For many years, I wrote a crossword puzzle for my students to use as a vehicle for reviewing what we had just covered (either at the end of each week or, less ambitiously, at the end of each chapter). I used commercial software that took my clues and answers and formatted them into the familiar grid and arranged the clues in the usual columnar display. The program also arranged the squares so as to create the maximum number of intersecting letters, which probably allowed students to spend less time on the puzzle without (I hoped) materially affecting their learning.
The result was a puzzle that looked great, and the students seemed to enjoy this outside-the-box approach to reviewing material. It took very little time for me to write the clues and answers, maybe 30-40 minutes for 30-40 items. It was also flexible enough to allow me to include clues about things that were discussed in class but not covered (or not covered in the same depth) in the readings. Will Shortz’ day-job is secure, but the result looked pretty darned good.
For some classes, this might be a good review option. It’s great for vocabulary (e.g., “jurisdiction over things” (answer: inrem)), concept identification (“standard of appellate review of questions of law” (answer: denovo)), and even some black-letter rules (“number of defendants who can have the same citizenship as one or more plaintiffs in a federal suit based upon diversity” (answer: zero)).
A 2009 article in the on-line Journal of Effective Teaching by Davis et al. compared outcomes for two classes in a Sociology course. Each class used crossword puzzles to review for two tests and multiple-choice questions to review for two other tests. One class did better on tests for which the review was done by crossword, the other class did worse. The authors’ conclusion: “The differing results between the two classes used in this study suggest that further research on this topic needs to be done.” Clear as mud. (Answer to title of this blog: notknown.) The inconclusiveness of this study allows me to cling to my belief that the crossword puzzle works well for certain kinds of reviews, but it’s just a belief at this point.
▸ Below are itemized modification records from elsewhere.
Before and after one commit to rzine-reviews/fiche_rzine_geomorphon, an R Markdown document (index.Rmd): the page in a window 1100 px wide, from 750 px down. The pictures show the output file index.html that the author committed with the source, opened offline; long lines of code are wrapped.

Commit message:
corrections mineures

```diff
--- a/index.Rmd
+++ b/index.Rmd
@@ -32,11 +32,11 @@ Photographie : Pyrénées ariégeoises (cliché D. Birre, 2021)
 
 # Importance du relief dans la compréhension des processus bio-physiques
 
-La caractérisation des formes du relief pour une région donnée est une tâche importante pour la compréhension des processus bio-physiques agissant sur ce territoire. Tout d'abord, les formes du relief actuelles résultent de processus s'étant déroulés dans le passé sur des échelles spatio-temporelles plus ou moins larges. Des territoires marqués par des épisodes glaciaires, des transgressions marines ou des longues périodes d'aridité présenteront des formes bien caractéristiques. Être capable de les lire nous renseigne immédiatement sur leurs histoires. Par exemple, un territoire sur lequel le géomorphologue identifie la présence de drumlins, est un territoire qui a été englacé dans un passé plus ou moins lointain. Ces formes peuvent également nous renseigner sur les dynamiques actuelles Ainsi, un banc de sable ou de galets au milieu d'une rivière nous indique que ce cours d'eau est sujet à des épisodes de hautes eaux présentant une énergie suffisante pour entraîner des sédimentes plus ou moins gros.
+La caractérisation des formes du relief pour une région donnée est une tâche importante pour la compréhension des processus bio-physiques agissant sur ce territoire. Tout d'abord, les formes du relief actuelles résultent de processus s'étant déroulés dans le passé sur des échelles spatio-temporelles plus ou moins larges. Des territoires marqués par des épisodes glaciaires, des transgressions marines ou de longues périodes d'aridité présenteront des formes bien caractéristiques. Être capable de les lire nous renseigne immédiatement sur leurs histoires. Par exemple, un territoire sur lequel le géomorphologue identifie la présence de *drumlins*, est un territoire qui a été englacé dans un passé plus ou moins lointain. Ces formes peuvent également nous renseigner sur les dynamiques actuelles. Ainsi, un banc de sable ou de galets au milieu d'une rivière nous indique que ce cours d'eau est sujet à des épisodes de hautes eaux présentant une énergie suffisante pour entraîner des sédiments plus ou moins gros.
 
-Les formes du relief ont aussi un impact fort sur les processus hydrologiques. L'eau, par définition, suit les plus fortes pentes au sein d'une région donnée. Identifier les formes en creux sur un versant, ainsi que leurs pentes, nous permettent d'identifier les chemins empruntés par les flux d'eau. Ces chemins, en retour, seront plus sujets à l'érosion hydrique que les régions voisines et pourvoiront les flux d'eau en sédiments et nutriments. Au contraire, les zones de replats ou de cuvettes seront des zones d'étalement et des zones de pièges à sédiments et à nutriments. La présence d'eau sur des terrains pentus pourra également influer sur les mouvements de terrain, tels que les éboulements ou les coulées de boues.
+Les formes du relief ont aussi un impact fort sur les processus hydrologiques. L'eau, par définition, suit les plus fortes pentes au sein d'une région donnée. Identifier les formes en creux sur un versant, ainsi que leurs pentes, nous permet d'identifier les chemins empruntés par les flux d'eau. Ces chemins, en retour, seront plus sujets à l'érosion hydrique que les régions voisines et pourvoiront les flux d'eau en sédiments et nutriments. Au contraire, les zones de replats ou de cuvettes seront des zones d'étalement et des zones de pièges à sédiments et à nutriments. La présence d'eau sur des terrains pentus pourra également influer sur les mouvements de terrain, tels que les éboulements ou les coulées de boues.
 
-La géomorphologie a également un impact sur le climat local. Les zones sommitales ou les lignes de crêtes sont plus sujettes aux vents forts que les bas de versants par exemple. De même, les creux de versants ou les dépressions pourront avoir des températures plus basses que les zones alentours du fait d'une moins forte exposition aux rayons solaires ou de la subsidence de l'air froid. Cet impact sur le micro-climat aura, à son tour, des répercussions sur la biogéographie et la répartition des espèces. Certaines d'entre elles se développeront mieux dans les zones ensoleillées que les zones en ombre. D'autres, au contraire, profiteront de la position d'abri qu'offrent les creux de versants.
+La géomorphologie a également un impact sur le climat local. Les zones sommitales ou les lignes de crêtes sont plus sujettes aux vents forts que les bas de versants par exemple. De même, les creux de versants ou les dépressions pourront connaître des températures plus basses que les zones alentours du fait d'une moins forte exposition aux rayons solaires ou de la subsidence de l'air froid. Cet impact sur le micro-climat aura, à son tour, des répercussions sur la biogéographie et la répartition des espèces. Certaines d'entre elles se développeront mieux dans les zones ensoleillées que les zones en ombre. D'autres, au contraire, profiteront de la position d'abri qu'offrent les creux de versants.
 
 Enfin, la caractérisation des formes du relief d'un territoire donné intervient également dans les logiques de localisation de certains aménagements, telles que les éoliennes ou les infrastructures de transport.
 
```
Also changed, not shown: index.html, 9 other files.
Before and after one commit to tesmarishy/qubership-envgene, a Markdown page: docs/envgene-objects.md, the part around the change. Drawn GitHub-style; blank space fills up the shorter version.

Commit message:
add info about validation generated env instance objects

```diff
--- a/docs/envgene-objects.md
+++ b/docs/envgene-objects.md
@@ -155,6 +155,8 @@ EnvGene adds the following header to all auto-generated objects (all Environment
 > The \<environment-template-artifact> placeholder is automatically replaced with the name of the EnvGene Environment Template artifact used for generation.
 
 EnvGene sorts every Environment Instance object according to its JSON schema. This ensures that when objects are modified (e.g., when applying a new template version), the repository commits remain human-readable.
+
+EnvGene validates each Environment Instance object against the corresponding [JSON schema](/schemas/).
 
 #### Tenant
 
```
Meanwhile, I’ve moved on to a review vehicle for all my classes that I think works better for the kinds of things I want law students to get some practice doing: making arguments by applying legal rules to fact patterns, which requires a knowledge of the rules, creativity in formulating arguments, judgment (to accept some arguments and reject others), and writing skill, all in a fifteen-minute exercise. (It’s also the format for my final exam, so students get multiple opportunities to practice this type of question before they encounter it for real.) The device is a multiple-choice question with short-essay explanation. More on that, perhaps, in a future blog.